During the reign of Louis the Pious he retained his position of trust, and proved a faithful counsellor to Louis’s son, Lothair. Unsuccessful, however, in his attempts to settle the contests for the crown which had been stirred up by Empress Judith, and unable to bring about a lasting reconciliation between Louis and his sons, Einhard, in 830, withdrew to Mühlheim (Mulinheim) on the Main, which he had been granted as early as 815, together with other estates, as a mark of imperial favor. He transferred thither the relics of Sts. Marcellinus and Peter, and called the place Seligenstadt. Moreover, between 831 and 834 he established here a Benedictine abbey, where, after the death of his wife, Emma (or Imma), sister of Bishop Bernhar of Worms (not daughter of Charlemagne), he spent the rest of his life as abbot. It is not certain whether he was ordained priest. His epitaph was written by Rabanus Maurus.

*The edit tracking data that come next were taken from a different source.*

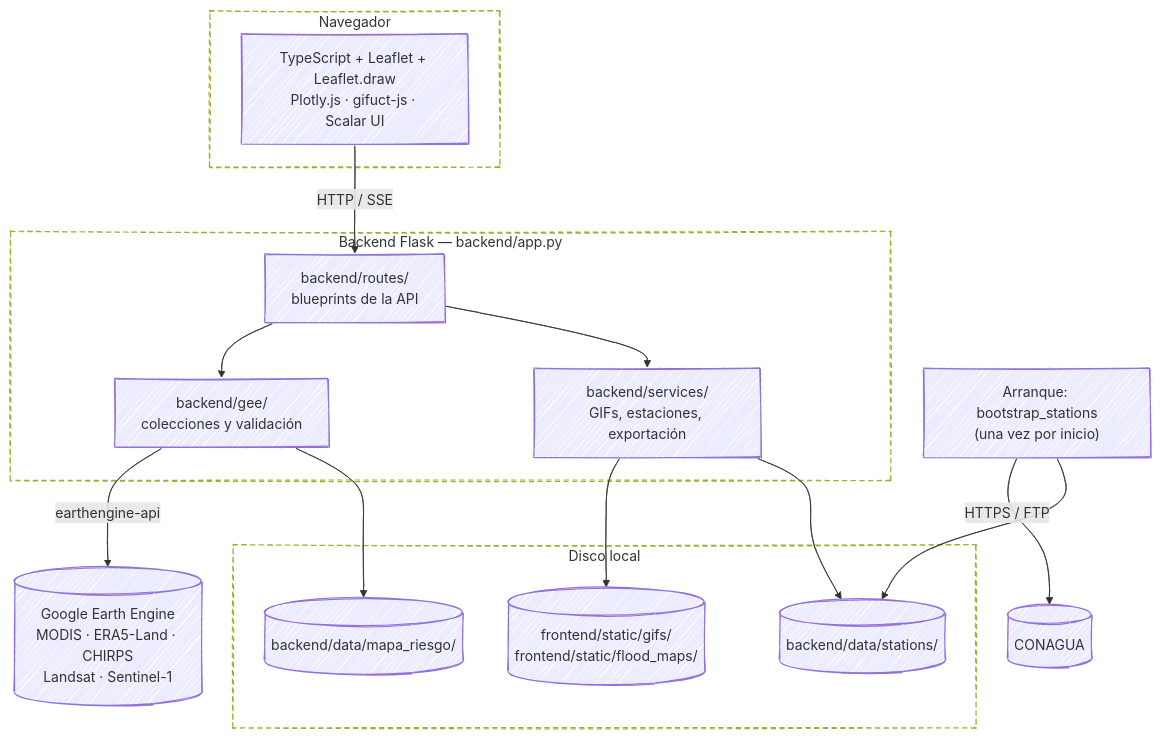
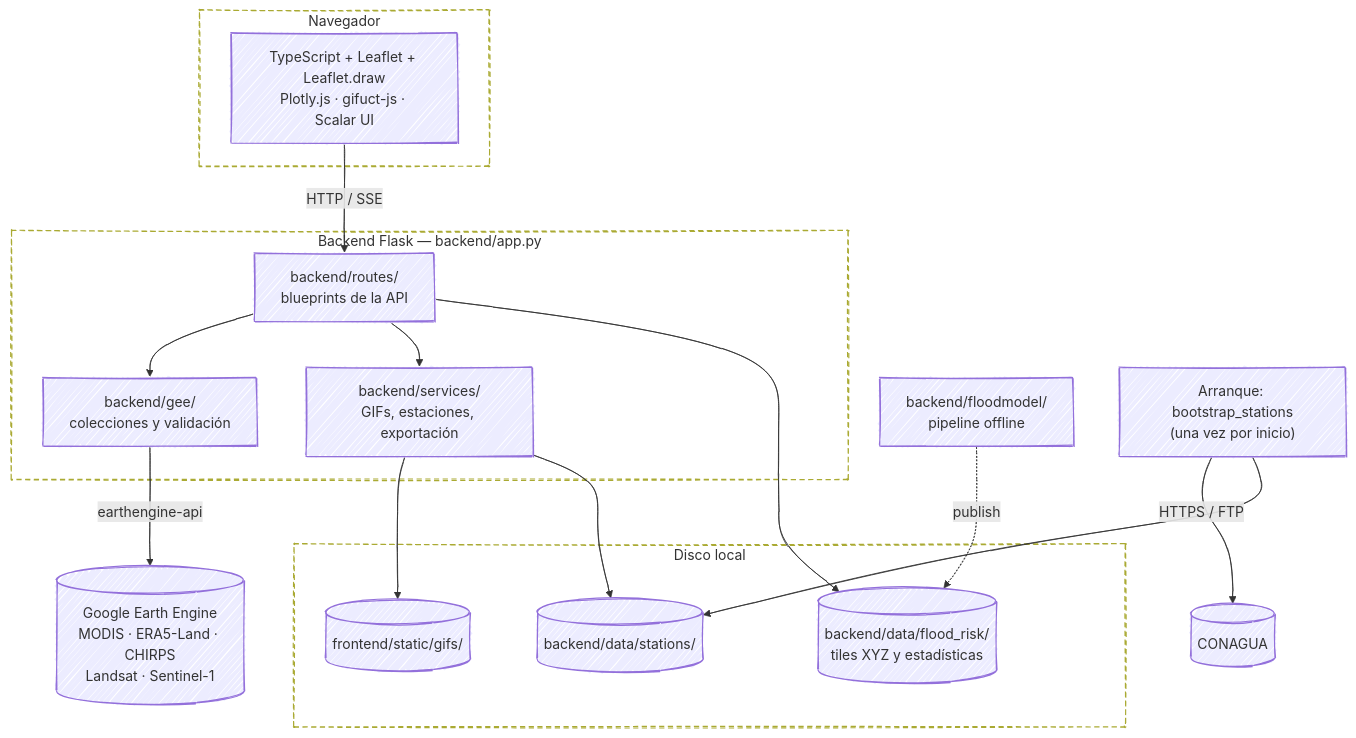
Before and after one commit to ElGuill3/distributionMapApp: the fifth of 7 diagrams in README.md, drawn with Mermaid. The commit also changed other lines of this file and 34 other files, not shown here.

First line of the commit message:
refactor(flood-risk)!: retire the per-municipality FHI risk maps

````diff
--- a/README.md
+++ b/README.md
@@ -333,32 +333,33 @@
 ```mermaid
 ---
 config:
   look: handDrawn
 ---
 flowchart TB
     subgraph browser["Navegador"]
         ui["TypeScript + Leaflet + Leaflet.draw<br/>Plotly.js · gifuct-js · Scalar UI"]
     end
     subgraph flask["Backend Flask — backend/app.py"]
         routes["backend/routes/<br/>blueprints de la API"]
         gee["backend/gee/<br/>colecciones y validación"]
         services["backend/services/<br/>GIFs, estaciones, exportación"]
         routes --> gee
         routes --> services
     end
     subgraph disk["Disco local"]
-        gifs[("frontend/static/gifs/<br/>frontend/static/flood_maps/")]
+        gifs[("frontend/static/gifs/")]
         stations[("backend/data/stations/")]
-        fhi[("backend/data/mapa_riesgo/")]
+        fhi[("backend/data/flood_risk/<br/>tiles XYZ y estadísticas")]
     end
     ui -- "HTTP / SSE" --> routes
     gee -- earthengine-api --> earth[("Google Earth Engine<br/>MODIS · ERA5-Land · CHIRPS<br/>Landsat · Sentinel-1")]
     services --> gifs
     services --> stations
-    gee --> fhi
+    routes --> fhi
+    pipeline["backend/floodmodel/<br/>pipeline offline"] -. "publish" .-> fhi
     boot["Arranque: bootstrap_stations<br/>(una vez por inicio)"] -- "HTTPS / FTP" --> conagua[("CONAGUA")]
     boot --> stations
     style browser fill:transparent,stroke-dasharray:6 4
     style flask fill:transparent,stroke-dasharray:6 4
     style disk fill:transparent,stroke-dasharray:6 4
 ```
````
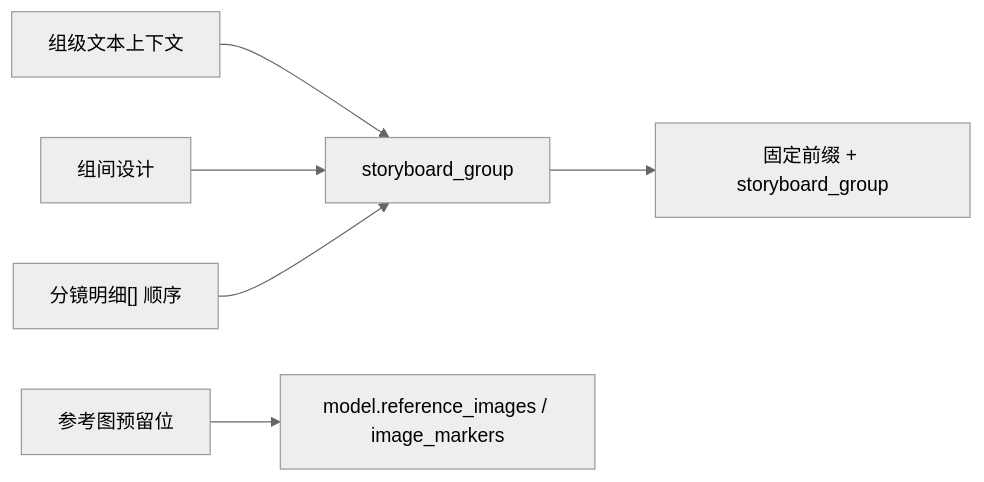
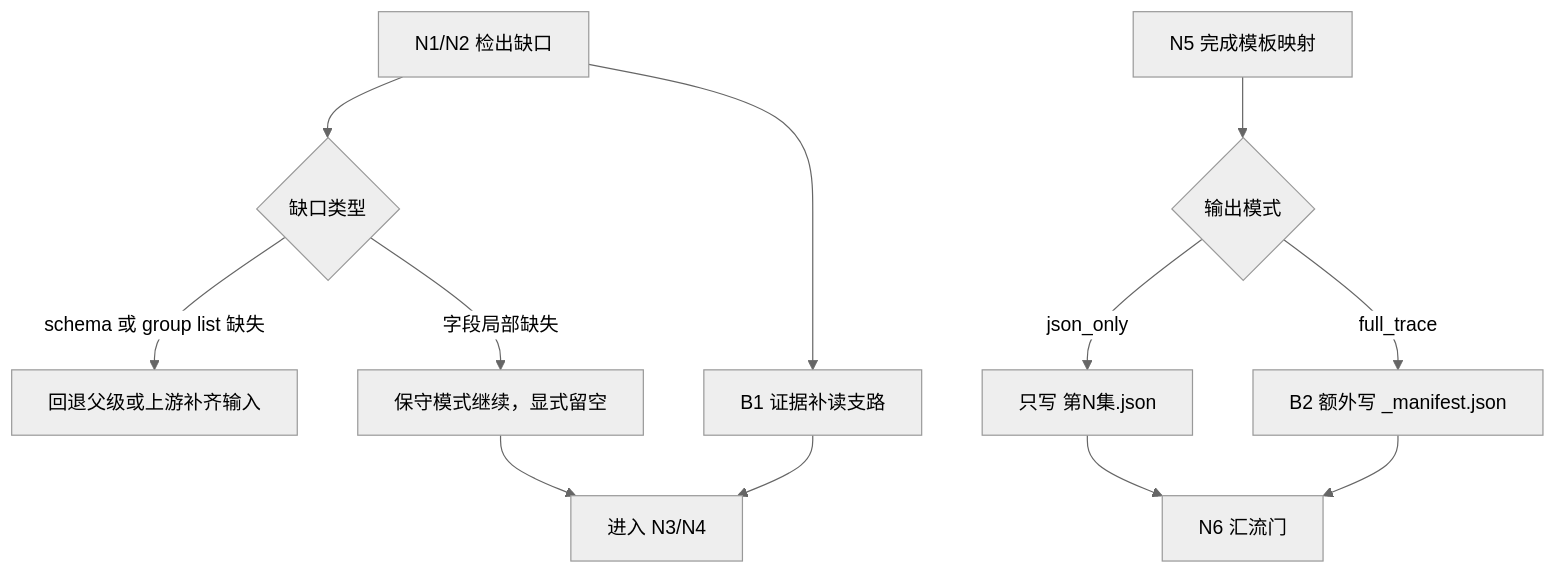
One commit to ZEN-VOID/AI-CUT changed the second of 4 diagrams in .agents/skills/aigc/5-Image/1-提示词蒸馏/分镜故事板/SKILL.md. Above: the diagram before and after it, drawn with Mermaid (neutral theme). The commit also changed other lines of this file and 182 other files, not shown here.

````diff
--- a/.agents/skills/aigc/5-Image/1-提示词蒸馏/分镜故事板/SKILL.md
+++ b/.agents/skills/aigc/5-Image/1-提示词蒸馏/分镜故事板/SKILL.md
@@ -80,8 +152,14 @@
 ```mermaid
-flowchart LR
-    A["组级文本上下文"] --> D["storyboard_group"]
-    B["组间设计"] --> D
-    C["分镜明细[] 顺序"] --> D
-    D --> E["固定前缀 + storyboard_group"]
-    F["参考图预留位"] --> G["model.reference_images / image_markers"]
+flowchart TD
+    A["N1/N2 检出缺口"] --> B{"缺口类型"}
+    B -->|"schema 或 group list 缺失"| C["回退父级或上游补齐输入"]
+    B -->|"字段局部缺失"| D["保守模式继续，显式留空"]
+    D --> E["进入 N3/N4"]
+    A --> F["B1 证据补读支路"]
+    F --> E
+    G["N5 完成模板映射"] --> H{"输出模式"}
+    H -->|"json_only"| I["只写 第N集.json"]
+    H -->|"full_trace"| J["B2 额外写 _manifest.json"]
+    I --> K["N6 汇流门"]
+    J --> K
 ```
````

The most important of Einhard’s works is the “Vita Caroli Magni” (in “Mon. Germ. Hist.: Script”, II; printed separately, 4th ed., Hanover, 1880; also in Jaffé, “Bibliotheca rerum germanicarum”, IV; Germ. tr. by Abel, 3rd ed., Berlin, 1893, in “Geschichtsschreiber der deutschen Vorzeit”). This, the best biography of the whole period of the Middle Ages, written in close imitation of Suetonius, particularly his “Vita Augusti”, shows the emperor from the standpoint of the most intimate personal acquaintance with all sides of his character, and with a genuine attempt at truth of portrayal. The diction is in general elegant, though not polished. The annals of the Carlovingian Empire, which have been handed down as Einhard’s (ed. Kurze, 1895), are, in their present form, older materials worked over. Those for the years between 796 and 820 may date back to Einhard. In addition, we have from his hand the “Translatio et Miracula SS. Marcellini et Petri” (Mon. Germ. Hist.: Script., XV), containing data which are important for the history of culture. The seventy-one letters, written by Einhard between 825 and 830 (ed. Jaffe, “Bibliotheca”, Berlin, 1867, IV) in a clear, simple style, constitute an important source for the history of Louis the Pious. A collective edition of Einhard’s works was published by Teulet (Paris, 1840-43), with French translation.